Interethnic Antagonism in the Wake of Colonialism: U.S. Territorial Racial and Ethnic Relations at the Margins
P, Michael, Ethnic Studies Review
Since the proliferation of scholarship on racial and ethnic antagonism following the Civil Rights era, neo-Marxist, colonialism, and other power-conflict theories reached popularity and have been widely applied to explain racial and ethnic conflict throughout the world, particularly in the United States. However there is a lack of scholarship on racial and ethnic relations in the U.S. territories in general and the Pacific Islands in particular.
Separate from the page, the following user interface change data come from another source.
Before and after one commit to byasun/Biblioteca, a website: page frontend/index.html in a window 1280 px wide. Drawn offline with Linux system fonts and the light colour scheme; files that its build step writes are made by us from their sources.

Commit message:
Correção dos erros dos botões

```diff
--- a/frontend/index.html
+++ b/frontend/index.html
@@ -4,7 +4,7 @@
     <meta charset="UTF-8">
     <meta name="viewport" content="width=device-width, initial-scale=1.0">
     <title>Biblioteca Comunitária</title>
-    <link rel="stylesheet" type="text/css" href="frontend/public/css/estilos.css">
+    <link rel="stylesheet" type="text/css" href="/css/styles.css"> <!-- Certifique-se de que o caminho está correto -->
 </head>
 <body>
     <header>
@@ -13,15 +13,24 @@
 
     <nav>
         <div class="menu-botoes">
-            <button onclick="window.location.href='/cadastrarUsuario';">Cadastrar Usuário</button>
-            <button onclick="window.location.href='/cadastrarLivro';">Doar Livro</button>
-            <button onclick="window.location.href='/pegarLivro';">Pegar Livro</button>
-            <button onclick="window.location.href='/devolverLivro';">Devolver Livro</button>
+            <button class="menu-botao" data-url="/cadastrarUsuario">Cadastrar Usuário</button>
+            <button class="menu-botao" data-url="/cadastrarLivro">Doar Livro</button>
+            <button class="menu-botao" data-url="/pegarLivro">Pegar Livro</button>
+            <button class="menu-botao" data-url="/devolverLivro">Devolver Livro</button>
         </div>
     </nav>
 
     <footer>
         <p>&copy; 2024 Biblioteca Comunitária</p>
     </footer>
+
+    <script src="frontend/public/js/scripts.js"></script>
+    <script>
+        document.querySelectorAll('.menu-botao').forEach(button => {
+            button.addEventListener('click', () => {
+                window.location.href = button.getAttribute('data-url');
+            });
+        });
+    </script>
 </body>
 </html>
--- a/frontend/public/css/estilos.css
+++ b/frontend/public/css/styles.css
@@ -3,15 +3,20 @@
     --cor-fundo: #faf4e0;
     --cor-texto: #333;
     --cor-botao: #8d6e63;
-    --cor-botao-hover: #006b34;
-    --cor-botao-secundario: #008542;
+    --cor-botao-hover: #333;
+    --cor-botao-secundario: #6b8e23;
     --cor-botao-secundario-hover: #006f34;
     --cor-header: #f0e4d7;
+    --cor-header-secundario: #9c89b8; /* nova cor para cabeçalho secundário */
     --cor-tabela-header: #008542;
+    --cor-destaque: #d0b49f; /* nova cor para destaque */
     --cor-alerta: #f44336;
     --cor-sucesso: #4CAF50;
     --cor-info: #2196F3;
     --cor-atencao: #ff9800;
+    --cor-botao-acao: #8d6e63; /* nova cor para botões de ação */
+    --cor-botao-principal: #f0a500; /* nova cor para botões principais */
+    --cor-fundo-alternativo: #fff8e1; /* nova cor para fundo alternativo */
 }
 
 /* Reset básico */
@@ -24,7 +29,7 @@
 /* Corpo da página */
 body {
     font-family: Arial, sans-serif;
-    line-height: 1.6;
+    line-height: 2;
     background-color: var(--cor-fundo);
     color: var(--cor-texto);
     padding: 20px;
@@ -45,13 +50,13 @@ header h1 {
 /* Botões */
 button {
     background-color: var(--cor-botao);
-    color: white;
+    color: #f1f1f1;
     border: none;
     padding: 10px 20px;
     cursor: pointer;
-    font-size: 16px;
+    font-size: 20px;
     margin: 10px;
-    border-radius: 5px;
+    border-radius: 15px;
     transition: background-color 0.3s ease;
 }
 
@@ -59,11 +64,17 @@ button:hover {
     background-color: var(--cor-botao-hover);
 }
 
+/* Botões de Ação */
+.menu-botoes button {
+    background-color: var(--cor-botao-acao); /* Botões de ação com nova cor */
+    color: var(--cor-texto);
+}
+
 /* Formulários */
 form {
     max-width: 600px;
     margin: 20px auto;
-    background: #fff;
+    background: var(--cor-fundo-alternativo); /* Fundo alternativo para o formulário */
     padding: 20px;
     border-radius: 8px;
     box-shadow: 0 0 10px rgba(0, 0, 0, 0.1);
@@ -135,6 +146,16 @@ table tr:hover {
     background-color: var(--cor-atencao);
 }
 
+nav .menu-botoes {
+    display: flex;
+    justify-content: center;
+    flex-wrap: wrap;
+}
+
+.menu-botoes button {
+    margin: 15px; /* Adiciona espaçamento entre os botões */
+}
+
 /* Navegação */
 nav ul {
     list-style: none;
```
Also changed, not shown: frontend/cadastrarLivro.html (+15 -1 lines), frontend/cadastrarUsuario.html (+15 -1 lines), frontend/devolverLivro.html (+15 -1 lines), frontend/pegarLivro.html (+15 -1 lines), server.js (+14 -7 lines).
Although a few works exist in terms of interethnic antagonism and anti-immigrant sentiment in Puerto Rico, Melanesia, and Hawaii, there is a lack of research on interethnic antagonism in Micronesia; therefore comparative analyses of race and ethnicity in the context of U.S. territorial relations would contribute to the general body of knowledge in ethnic studies. In light of Micronesia's complex colonial history and its contemporary political and economic context (i.e. immigration, labor exploitation, territorial relations, neocolonialism, indigenous sovereignty struggles, and garment, tourist, and construction industries), understanding of intergroup relations in Micronesia would also benefit from an analysis of interethnic antagonism.
As a territory of the United States the island of Guam is particularly situated within the eye of this political economic storm. Indeed Guam is the industrial center of Micronesia and a popular destination for capital, industries, the military, tourists, migrants, and labor. Compounding antagonistic racial, ethnic, and indigenous relations surrounding self-determination, sovereignty, military, and political status issues, Guam's colonial history is marked by political subjugation, military land acquisition, lopsided economic development, colonial immigration policy, and tremendous in-migration. In particular given the lack of local control of Guam's economy and in-migration, these remain central issues surrounding intergroup conflict on the island. Yet how are these dynamics played out within a territorial possession whereby diverse cultures and political economic interests converge in the wake of colonialism?
In this paper, I offer an interpretive note on interethnic antagonism between the Chamorro population (indigenous people of the Mariana Islands) and non-Chamorros, particularly labor migrant groups in Guam. In doing so, I construct a theoretical model of interethnic antagonism derived from diverse perspectives (i.e. colonial, split labor market, middleman minority, cultural, and postcolonial studies) and critically analyze the political economic history of Guam.
Intergroup conflict is an inextricable feature of diverse stratified societies. A heterogeneity of cultural, religious, historical, political, and economic interests lay the foundation for interethnic antagonism. The diverse complexion of the United States is an instructive case in point, whereby racial and ethnic conflict have marked intergroup relations from the discovery of the New World to the 1992 Los Angeles uprising. Many perspectives on intergroup conflict exist that range across psychological, cultural, and social explanations. Considering the capitalist and colonial contexts of intergroup relations, fundamental social sources of intergroup conflict are apparent (i.e. labor exploitation, divide and conquer maneuvers, splitting the labor market). In turn there has been a proliferation of scholarship on interethnic antagonism in the United States establishing a paradigm of ethnic studies scholarship beyond conventional assimilationist and biracial theorizing.(2) However, there is a lack of scholarship on interethnic relations in the U.S. territories in general and the Pacific Islands in particular. Although a few works on interethnic antagonism and anti-immigrant sentiment in Puerto Rico, Melanesia, and Hawaii exist, there is a lack of research on interethnic antagonism in Micronesia.(3) Therefore comparative analyses of interethnic relations in the context of U. …